A major milestone was reached last week, with the 50th year of service of His Highness Sheikh Mohammed Bin Rashid Al Maktoum, Vice President of the UAE and Ruler of Dubai. Sheikh Mohammed is one of the world’s most energetic, visionary and popular leaders, having been personally responsible for the creation of much of what is the Middle East’s most advanced, open and prosperous state. Tributes and congratulations poured in from around the world, as the emirate celebrated his achievement.
And on the eve of the anniversary, Sheikh Mohammed made another major announcement: the Dubai International Financial Centre is to be tripled in size, adding another 13 million square feet of space to the centre.
This would seem to be the action of a confident, prosperous and secure state. Having broken new ground in the region with the creation of DIFC in 2004, Dubai is the de facto financial centre of the Gulf. Other regional financial centres have arisen to replicate the success: Bahrain, Qatar, and Abu Dhabi have all established similar financial services free zones, but none has matched the success of Dubai.
And yet the mood in the DIFC is not always as optimistic as the announcement would appear to show. After a hint at a return to normalised (and profitable) levels, the oil price has tumbled again to below $60 a barrel, far below the break-even point of most GCC providers. Memories of the slowdown in 2014-17 are still fresh, and while economic forecasts remain in positive territory, the pace of growth is predicted to be subdued in 2019 and beyond.
So why choose this moment to announce a huge expansion and investment?
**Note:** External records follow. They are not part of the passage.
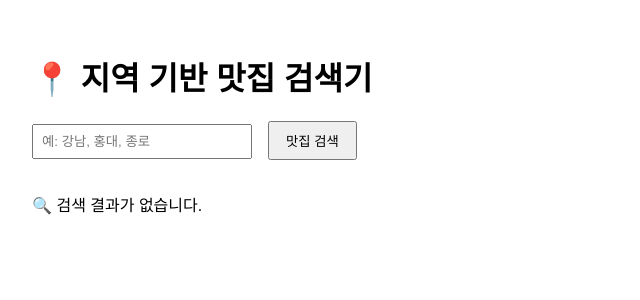
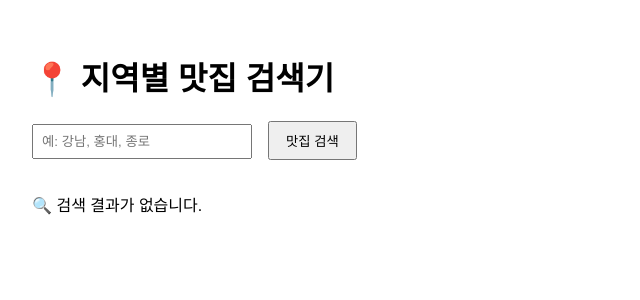
Before and after one commit to KimJung-Hoon/my-foodmap, a React (Create React App) app in the folder client/: page / in a window 1280 px wide. Shown: the top 300 px of the page, without its empty margins (0-640 px from the left). Built offline with nearby package versions, Linux system fonts and the light colour scheme.

Commit message:
처음 업로드

```diff
--- a/client/src/App.js
+++ b/client/src/App.js
@@ -22,7 +22,7 @@ function App() {
 
   return (
     <div style={{ padding: '2rem', fontFamily: 'sans-serif' }}>
-      <h1>📍 지역 기반 맛집 검색기</h1>
+      <h1>📍 지역별 맛집 검색기</h1>
 
       <input
         type="text"
```
Also changed, not shown: 1 other file (tests, documents, lock files or other folders).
There are a number of logical reasons, and one major counter-intuitive reason.
On the logical side, the Dubai story remains strong. As the service hub for the region, Dubai’s role needs to be nurtured with investment and constant modernisation. The emirate has proved remarkably successful in areas such as e-government and fintech, and it is expected that the DIFC expansion will include the most cutting edge technology.
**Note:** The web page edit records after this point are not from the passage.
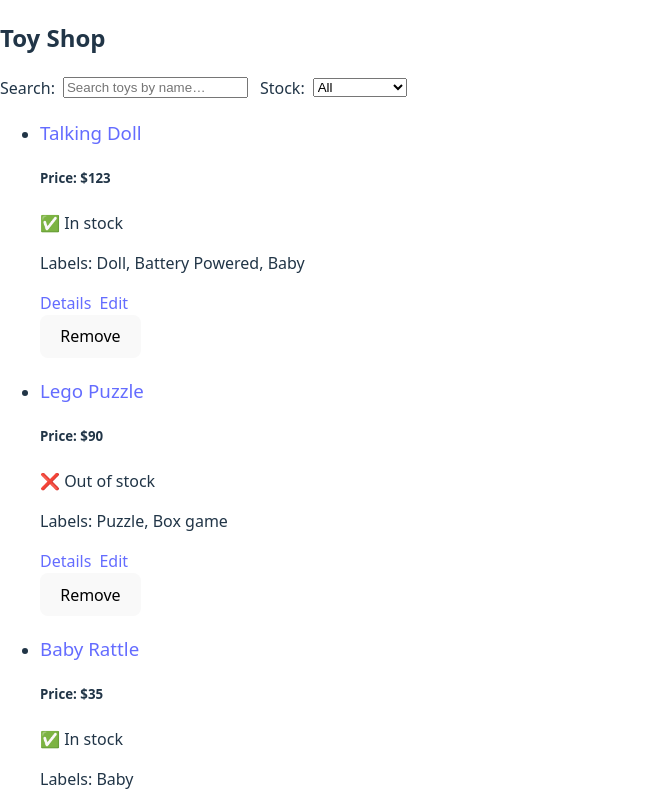
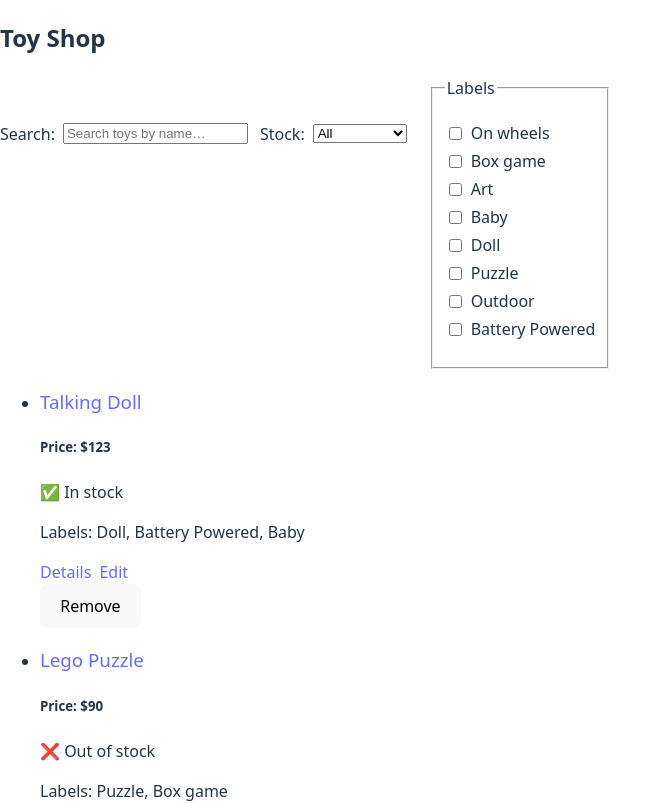
Before and after one commit to EdenIvgi/Mister-Toy-Frontend, a React (Vite) app: page / in a window 1280 px wide. Shown: the top 803 px of the page, without its empty margins (0-672 px from the left). Built offline with nearby package versions, Linux system fonts and the light colour scheme.

Commit message:
Update ToyFilter.jsx
support filtering by lable and multiselect

```diff
--- a/src/cmps/ToyFilter.jsx
+++ b/src/cmps/ToyFilter.jsx
@@ -1,5 +1,16 @@
 import { useEffect, useMemo, useState } from "react"
 import { utilService } from "../services/util.service.js"
+
+const LABELS = [
+  'On wheels',
+  'Box game',
+  'Art',
+  'Baby',
+  'Doll',
+  'Puzzle',
+  'Outdoor',
+  'Battery Powered'
+]
 
 export function ToyFilter({ filterBy, onSetFilter }) {
   const [localFilter, setLocalFilter] = useState(filterBy)
@@ -31,6 +42,15 @@ export function ToyFilter({ filterBy, onSetFilter }) {
     onSetFilter({ inStock })
   }
 
+  function onToggleLabel(label) {
+    const curr = new Set(localFilter.labels || [])
+    if (curr.has(label)) curr.delete(label)
+    else curr.add(label)
+    const labels = [...curr]
+    setLocalFilter(prev => ({ ...prev, labels }))
+    onSetFilter({ labels })
+  }
+
   return (
     <section className="toy-filter">
       <label style={{ display: 'inline-flex', gap: 8, alignItems: 'center', marginInlineEnd: 12 }}>
@@ -44,7 +64,7 @@ export function ToyFilter({ filterBy, onSetFilter }) {
         />
       </label>
 
-      <label style={{ display: 'inline-flex', gap: 8, alignItems: 'center' }}>
+      <label style={{ display: 'inline-flex', gap: 8, alignItems: 'center', marginInlineEnd: 12 }}>
         <span>Stock:</span>
         <select
           value={
@@ -59,6 +79,24 @@ export function ToyFilter({ filterBy, onSetFilter }) {
           <option value="out">Out of stock</option>
         </select>
       </label>
+
+      <fieldset className="labels" style={{ display:'inline-block', marginInlineStart: 12 }}>
+        <legend>Labels</legend>
+        <ul className="clean-list" style={{ display:'grid', gap:4, gridTemplateColumns:'repeat(auto-fit,minmax(140px,1fr))', padding:0 }}>
+          {LABELS.map(label => (
+            <li key={label} style={{ listStyle:'none' }}>
+              <label style={{ display:'flex', gap:6, alignItems:'center' }}>
+                <input
+                  type="checkbox"
+                  checked={localFilter.labels?.includes(label) || false}
+                  onChange={() => onToggleLabel(label)}
+                />
+                {label}
+              </label>
+            </li>
+          ))}
+        </ul>
+      </fieldset>
     </section>
   )
 }
```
From a capital markets perspective, an expansion of the financial services centre just as several regional bourses join Emerging Market indices is logical too. More global investors and all the infrastructure they bring will be arriving in the region soon.
But the counter-intuitive factor is perhaps the most compelling. Dubai has made high ambition its hallmark. When Sheikh Mohammed’s father, Sheikh Rashid bin Saeed Al Maktoum, built the port facility at Jebel Ali, most commentators thought he had over-reached. Why would a tiny desert statelet require one of the largest commercial ports in the world? And why place it out about 50 kilometres from the city? But he was proved right, and the motto of “Build it and they will come” has been applied many times since. Dubai Mall, Dubai Airport, Emirates Airlines, The Palm and Burj Khalifa are all success stories that were initially greeted with the scratching of heads.
And now Sheikh Mohammed has reached for the Dubai playbook once again. In the midst of a real estate slump, intense geopolitical challenges, and economic uncertainty, he has announced a huge expansion of the financial jewel in Dubai’s crown. Once again, sceptical voices have been raised, casting doubt on the logic of the move. But betting against Dubai’s ambition has proved to be an error in the past, and it may again prove to be a mistake.
So how should investors respond to the announcement?
Dubai’s stock market has endured a torrid time. It was among the world’s worst-performing markets in 2018, making shareowners around 25% poorer in twelve months. But Dubai’s financial centre is not actually a Dubai story at all. It is a hub for capital, and for the services that manage and deploy that capital for the whole region and beyond.
When the DIFC was launched, more than a decade ago, the chief criticism was that it was no more than another real estate play in a city full of speculative developments. But what DIFC has developed into is the Wall Street of the Gulf, the place of work of more than 20,000 professionals and home to more than 2,000 companies. It has become the established capital-raising and capital-servicing centre for a large part of the world, taking in Africa, Central Asia, and Eastern Europe as well as the Middle East.
Our guess is that this trend will continue, and that “DIFC 2.0” as the expansion is known, will continue to dominate the financial sector of an ever-larger sphere of influence. This is good news for the whole region. The region’s attractions will return once the current uncertainties have subsided, and investors will want to participate in the GCC story.
And when that tide turns, DIFC will be the magnet that attracts them, as was the case in the 2000’s. This is going to be good news for all markets in the region: it will help deepen the investor base, raise the standards of operations, and will be another factor driving the imperative for companies to invest in first-class investor relations.
DIFC 2.0 is part and parcel of the wider regional capital market story. And it is a story of long-term growth and opportunity.